To toe or to tap—that is the question for Tallulah.
Tallulah happily looks forward to summer dance classes except for one hitch. She will have to take tap lessons. Younger brother Beckett is eager for them, but Tallulah is disdainful. As expected, she does well in ballet, even receiving compliments from the teacher. A girl in her class, Kacie, is also not a happy camper. She is a tap dancer and loves it because it is “so much cooler.” In her continuing tales of the Brooklyn balletomane, Singer sets up a see-saw scenario that sees Tallulah struggle with tapping and Kacie grapple with ballet. Self-confidence takes a direct hit as both girls refuse to face less-than-stellar class performances.
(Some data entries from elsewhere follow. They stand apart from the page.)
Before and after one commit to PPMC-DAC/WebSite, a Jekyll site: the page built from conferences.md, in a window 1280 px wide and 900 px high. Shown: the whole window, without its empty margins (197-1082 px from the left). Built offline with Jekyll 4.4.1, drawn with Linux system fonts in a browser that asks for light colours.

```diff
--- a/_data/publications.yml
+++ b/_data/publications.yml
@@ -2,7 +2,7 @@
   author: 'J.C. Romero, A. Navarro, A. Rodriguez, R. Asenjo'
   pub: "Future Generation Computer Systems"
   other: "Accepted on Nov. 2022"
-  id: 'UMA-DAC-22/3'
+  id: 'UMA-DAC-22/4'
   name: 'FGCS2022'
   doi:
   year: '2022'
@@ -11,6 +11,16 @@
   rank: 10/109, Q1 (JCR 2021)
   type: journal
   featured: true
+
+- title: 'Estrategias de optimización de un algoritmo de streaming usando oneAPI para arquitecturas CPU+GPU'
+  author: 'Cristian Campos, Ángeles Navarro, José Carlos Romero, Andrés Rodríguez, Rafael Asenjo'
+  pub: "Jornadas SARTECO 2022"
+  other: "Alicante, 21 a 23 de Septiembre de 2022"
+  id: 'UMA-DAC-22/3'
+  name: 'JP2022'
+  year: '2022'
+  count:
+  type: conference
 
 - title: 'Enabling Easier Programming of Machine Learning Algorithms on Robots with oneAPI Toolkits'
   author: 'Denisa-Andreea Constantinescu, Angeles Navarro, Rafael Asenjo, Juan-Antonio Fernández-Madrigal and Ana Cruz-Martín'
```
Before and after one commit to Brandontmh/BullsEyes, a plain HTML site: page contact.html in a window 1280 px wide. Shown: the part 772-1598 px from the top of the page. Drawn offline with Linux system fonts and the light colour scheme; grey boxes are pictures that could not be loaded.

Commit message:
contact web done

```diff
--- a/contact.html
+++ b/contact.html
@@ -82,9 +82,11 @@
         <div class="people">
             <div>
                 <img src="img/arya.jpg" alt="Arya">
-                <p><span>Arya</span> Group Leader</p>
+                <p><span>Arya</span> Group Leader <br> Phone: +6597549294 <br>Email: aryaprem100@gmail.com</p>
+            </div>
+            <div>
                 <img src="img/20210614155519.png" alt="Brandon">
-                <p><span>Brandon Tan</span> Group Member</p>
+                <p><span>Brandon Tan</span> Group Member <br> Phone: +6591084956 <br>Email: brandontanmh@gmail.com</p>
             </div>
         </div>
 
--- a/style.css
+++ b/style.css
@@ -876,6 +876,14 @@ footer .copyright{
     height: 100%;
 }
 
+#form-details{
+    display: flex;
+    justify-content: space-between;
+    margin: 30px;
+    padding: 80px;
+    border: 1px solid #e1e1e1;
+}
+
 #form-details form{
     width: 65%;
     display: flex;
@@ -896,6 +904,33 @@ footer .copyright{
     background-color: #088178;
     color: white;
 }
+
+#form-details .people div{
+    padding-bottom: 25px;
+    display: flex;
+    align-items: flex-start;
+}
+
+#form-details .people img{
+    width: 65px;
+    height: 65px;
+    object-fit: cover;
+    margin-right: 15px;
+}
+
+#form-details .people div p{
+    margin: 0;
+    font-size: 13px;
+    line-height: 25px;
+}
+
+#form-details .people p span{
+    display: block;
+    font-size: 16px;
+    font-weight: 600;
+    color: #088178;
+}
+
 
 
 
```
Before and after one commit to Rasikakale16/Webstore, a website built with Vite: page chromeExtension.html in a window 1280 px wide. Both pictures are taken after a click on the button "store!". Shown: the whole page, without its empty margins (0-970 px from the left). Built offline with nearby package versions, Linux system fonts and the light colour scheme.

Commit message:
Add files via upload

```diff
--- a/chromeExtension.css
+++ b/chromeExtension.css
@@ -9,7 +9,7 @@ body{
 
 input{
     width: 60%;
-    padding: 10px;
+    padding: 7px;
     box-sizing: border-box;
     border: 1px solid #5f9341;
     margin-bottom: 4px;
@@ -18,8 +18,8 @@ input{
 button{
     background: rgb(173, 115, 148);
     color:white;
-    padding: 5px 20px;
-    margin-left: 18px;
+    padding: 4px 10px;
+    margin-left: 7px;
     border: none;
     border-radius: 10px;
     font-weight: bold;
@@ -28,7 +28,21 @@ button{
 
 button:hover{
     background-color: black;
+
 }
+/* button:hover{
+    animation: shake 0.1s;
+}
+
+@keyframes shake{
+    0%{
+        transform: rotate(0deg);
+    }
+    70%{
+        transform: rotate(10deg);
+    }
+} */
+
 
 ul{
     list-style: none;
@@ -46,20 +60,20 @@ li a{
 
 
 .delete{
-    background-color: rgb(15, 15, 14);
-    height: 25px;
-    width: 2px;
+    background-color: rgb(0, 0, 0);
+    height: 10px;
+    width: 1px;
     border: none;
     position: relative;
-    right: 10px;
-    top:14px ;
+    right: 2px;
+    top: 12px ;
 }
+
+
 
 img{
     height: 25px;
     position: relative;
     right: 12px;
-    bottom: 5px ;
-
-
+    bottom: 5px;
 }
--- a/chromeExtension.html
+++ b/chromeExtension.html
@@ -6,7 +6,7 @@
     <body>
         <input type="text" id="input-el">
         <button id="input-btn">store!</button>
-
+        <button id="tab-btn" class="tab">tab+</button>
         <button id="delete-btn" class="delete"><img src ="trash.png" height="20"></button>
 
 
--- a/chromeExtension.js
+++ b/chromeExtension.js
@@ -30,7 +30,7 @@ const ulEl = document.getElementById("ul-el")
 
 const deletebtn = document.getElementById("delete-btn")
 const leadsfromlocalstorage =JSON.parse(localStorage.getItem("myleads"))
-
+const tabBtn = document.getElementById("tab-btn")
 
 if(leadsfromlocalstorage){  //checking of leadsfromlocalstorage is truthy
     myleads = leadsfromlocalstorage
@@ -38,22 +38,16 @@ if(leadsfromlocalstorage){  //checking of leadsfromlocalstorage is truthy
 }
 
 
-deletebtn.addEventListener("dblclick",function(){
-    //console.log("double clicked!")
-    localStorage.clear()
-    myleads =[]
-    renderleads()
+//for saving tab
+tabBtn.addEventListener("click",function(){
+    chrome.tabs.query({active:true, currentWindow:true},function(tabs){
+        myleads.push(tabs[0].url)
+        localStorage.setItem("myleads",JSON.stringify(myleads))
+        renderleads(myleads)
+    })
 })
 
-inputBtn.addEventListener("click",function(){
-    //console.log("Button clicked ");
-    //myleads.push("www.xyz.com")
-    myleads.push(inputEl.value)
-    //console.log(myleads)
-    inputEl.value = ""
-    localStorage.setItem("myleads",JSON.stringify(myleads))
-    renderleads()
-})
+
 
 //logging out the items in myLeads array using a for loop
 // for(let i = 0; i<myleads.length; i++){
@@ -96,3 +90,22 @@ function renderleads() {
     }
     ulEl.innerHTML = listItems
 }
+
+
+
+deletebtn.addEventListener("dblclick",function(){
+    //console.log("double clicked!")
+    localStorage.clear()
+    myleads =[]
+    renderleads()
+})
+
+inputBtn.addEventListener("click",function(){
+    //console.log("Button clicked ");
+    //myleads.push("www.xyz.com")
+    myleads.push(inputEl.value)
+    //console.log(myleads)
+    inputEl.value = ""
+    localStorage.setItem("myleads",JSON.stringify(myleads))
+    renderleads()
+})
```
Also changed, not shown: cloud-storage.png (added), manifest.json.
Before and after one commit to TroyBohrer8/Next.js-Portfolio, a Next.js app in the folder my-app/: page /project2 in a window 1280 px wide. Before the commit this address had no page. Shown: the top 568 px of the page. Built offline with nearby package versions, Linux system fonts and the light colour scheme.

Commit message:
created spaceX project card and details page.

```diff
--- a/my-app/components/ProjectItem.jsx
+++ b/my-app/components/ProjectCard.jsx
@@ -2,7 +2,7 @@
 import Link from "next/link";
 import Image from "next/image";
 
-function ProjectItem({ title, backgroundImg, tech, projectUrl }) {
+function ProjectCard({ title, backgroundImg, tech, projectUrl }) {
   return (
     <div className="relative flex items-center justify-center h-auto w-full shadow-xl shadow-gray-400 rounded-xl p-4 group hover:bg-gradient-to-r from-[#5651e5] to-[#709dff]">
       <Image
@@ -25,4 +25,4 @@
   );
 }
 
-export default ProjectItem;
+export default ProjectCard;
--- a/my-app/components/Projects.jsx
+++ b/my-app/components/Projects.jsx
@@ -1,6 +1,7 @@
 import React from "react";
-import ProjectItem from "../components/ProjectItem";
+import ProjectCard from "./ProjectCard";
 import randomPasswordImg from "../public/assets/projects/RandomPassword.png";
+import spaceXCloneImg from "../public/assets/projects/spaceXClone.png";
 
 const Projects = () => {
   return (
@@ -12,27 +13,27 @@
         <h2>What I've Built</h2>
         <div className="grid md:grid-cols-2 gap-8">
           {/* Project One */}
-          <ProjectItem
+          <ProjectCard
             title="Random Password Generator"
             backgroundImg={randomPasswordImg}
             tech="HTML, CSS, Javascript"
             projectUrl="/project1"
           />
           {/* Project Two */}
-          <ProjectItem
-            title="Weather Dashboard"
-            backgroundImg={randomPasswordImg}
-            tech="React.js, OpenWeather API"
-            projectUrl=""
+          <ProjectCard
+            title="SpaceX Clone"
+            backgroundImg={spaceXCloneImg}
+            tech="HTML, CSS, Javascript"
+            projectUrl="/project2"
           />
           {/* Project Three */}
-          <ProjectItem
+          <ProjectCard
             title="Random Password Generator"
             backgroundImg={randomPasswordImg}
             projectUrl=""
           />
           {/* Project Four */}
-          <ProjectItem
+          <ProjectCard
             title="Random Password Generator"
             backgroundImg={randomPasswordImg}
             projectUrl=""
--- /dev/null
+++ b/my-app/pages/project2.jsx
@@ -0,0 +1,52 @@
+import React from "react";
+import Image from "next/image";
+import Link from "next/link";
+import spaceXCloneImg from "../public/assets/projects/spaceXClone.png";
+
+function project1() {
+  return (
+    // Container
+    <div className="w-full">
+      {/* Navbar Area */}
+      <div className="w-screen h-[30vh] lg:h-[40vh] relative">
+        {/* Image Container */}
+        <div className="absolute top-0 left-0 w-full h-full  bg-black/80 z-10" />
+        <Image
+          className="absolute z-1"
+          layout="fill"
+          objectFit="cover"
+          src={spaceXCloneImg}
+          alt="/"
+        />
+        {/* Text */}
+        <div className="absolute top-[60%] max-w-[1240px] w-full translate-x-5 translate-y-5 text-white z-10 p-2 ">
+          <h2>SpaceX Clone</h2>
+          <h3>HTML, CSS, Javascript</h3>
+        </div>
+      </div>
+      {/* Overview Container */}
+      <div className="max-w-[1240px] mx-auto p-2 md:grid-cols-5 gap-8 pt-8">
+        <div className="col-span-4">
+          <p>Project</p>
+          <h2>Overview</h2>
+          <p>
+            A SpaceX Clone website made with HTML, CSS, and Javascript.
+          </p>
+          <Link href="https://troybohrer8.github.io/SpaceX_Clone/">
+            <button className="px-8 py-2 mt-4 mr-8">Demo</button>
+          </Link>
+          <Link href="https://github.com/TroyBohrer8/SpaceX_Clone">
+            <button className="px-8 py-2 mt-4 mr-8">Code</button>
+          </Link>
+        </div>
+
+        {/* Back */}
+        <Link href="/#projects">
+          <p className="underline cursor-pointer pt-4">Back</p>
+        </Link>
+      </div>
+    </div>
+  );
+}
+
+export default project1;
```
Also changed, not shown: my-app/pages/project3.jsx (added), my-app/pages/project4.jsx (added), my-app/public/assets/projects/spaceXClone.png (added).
When Kacie turns up as a surprise dinner guest, Beckett prods the two girls into admitting their fears. They help each other with steps and exchange friendship bracelets. Boiger continues to provide lovely watercolor paintings; summery greens for the camp setting and for costumes are just the right touch. Endpapers depict the four moves in tap’s flap step. Kacie demonstrates them at the beginning of the book, and Tallulah joins her at the conclusion. And, of course, Tallulah’s front-cover green-and-pink tutu is satisfyingly glittery.
The ballerina-to-be explores new and challenging steps—successfully. (Picture book. 4-7)